* _Action item_: Copy every line of the records below that holds the word "preds".

+++ Records for the task

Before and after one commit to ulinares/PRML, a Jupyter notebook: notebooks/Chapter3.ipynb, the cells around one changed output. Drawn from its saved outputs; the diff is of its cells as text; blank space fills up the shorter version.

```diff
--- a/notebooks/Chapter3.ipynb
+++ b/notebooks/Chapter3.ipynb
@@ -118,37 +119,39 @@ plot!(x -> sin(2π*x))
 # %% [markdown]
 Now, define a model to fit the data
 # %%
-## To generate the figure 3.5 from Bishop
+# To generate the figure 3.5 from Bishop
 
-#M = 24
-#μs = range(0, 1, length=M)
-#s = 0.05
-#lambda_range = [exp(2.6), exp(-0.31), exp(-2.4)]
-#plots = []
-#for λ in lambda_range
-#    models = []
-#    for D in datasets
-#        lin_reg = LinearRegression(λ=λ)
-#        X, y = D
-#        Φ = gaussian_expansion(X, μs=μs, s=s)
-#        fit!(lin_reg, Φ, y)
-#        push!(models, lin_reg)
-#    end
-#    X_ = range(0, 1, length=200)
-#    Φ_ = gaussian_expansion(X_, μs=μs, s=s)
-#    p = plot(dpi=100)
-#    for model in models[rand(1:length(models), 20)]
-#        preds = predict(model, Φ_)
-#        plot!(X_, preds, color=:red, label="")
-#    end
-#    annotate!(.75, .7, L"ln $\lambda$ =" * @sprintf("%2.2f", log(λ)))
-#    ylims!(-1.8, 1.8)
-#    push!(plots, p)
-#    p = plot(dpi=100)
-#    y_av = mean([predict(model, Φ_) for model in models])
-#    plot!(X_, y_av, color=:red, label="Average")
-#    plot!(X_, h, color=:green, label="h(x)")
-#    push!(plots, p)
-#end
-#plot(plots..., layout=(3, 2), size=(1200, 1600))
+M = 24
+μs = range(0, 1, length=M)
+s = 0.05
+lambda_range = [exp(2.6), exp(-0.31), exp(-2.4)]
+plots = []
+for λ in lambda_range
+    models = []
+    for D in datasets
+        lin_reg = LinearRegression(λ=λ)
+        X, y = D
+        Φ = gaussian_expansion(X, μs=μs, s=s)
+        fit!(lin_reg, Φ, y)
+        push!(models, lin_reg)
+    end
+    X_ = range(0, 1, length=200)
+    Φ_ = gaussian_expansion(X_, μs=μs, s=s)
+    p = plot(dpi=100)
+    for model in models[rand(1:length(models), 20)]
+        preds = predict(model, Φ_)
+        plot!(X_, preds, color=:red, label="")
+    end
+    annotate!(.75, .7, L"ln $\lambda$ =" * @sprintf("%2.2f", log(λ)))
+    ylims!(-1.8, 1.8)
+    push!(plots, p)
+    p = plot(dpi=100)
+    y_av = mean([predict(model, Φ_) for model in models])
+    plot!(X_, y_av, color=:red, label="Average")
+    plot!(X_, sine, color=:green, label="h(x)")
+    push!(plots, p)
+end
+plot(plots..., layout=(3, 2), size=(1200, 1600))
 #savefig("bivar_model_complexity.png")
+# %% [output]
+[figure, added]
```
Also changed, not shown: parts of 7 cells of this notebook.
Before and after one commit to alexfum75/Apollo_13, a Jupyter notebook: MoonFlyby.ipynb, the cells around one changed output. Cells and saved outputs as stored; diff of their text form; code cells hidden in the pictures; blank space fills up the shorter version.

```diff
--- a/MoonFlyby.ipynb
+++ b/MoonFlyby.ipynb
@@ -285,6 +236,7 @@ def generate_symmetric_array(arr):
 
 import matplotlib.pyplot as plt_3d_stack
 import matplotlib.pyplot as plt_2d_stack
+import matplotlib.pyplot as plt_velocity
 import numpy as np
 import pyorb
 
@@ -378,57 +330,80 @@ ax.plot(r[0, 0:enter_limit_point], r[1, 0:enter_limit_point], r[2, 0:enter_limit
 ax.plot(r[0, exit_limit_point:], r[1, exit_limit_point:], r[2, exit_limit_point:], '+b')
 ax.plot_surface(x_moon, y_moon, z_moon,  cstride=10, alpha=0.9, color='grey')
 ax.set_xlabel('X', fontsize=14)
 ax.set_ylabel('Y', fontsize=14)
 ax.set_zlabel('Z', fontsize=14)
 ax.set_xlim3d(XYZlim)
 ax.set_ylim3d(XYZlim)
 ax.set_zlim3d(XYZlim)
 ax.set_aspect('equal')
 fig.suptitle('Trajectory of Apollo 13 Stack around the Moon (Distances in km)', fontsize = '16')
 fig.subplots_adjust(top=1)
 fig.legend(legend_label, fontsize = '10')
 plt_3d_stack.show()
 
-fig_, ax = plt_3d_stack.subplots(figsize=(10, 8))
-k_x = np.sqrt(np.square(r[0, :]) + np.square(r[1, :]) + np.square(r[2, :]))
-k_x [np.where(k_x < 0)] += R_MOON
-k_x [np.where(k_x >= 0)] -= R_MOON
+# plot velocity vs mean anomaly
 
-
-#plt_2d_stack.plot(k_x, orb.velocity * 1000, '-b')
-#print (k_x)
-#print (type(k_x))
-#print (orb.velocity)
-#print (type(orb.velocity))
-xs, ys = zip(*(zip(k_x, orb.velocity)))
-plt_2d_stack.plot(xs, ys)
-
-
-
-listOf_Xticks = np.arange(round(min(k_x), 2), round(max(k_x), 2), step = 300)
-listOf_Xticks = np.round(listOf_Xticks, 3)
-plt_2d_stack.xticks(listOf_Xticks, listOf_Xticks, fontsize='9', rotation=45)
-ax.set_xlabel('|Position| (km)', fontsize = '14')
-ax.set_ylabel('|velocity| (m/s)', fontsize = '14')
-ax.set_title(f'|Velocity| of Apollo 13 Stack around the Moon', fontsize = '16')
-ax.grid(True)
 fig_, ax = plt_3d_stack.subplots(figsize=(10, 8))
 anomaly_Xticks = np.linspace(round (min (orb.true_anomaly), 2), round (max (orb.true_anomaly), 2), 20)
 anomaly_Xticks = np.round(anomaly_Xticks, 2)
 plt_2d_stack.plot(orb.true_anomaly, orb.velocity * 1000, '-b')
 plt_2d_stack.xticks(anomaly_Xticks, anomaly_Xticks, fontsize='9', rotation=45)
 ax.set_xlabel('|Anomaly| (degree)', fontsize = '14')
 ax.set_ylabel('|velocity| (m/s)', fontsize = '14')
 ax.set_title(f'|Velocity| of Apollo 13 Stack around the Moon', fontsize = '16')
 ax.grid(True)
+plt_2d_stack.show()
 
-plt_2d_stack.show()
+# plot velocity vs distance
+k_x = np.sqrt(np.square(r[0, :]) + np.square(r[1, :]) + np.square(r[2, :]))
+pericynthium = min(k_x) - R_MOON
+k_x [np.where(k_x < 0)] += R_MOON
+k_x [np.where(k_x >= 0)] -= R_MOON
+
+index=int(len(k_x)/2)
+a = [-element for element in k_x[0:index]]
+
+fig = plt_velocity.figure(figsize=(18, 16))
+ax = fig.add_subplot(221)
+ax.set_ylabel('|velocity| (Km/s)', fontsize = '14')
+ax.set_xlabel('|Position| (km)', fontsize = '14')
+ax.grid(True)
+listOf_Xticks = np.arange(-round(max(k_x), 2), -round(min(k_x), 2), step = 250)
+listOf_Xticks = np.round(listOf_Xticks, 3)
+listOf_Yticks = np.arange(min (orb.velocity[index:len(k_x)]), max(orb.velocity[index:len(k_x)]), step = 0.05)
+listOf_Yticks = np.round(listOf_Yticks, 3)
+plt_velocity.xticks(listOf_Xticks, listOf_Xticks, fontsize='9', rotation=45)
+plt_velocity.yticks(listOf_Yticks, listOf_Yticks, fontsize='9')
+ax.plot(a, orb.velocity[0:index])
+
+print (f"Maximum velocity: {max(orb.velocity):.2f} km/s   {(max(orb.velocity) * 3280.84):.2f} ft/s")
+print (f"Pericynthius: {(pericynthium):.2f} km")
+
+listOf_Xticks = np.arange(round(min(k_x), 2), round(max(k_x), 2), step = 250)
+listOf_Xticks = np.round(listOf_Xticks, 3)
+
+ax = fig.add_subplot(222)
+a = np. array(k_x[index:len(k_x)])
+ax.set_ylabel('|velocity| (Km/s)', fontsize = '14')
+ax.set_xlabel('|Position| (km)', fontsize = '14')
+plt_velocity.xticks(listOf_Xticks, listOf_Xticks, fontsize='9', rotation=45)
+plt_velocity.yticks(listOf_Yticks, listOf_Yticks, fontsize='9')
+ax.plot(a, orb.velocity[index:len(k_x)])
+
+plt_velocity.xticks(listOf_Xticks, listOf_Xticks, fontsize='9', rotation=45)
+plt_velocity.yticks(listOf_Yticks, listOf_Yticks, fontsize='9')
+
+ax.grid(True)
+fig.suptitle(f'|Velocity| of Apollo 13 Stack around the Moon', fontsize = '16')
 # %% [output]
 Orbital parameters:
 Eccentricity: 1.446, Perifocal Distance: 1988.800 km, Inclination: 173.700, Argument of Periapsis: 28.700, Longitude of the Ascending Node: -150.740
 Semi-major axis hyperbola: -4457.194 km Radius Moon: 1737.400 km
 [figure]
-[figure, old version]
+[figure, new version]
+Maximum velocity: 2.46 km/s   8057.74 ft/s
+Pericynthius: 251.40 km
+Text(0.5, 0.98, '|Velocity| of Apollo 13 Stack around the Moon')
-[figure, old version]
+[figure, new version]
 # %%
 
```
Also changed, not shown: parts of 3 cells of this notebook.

++++++

* _Exercise output_:
-#        preds = predict(model, Φ_)
-#        plot!(X_, preds, color=:red, label="")
+        preds = predict(model, Φ_)
+        plot!(X_, preds, color=:red, label="")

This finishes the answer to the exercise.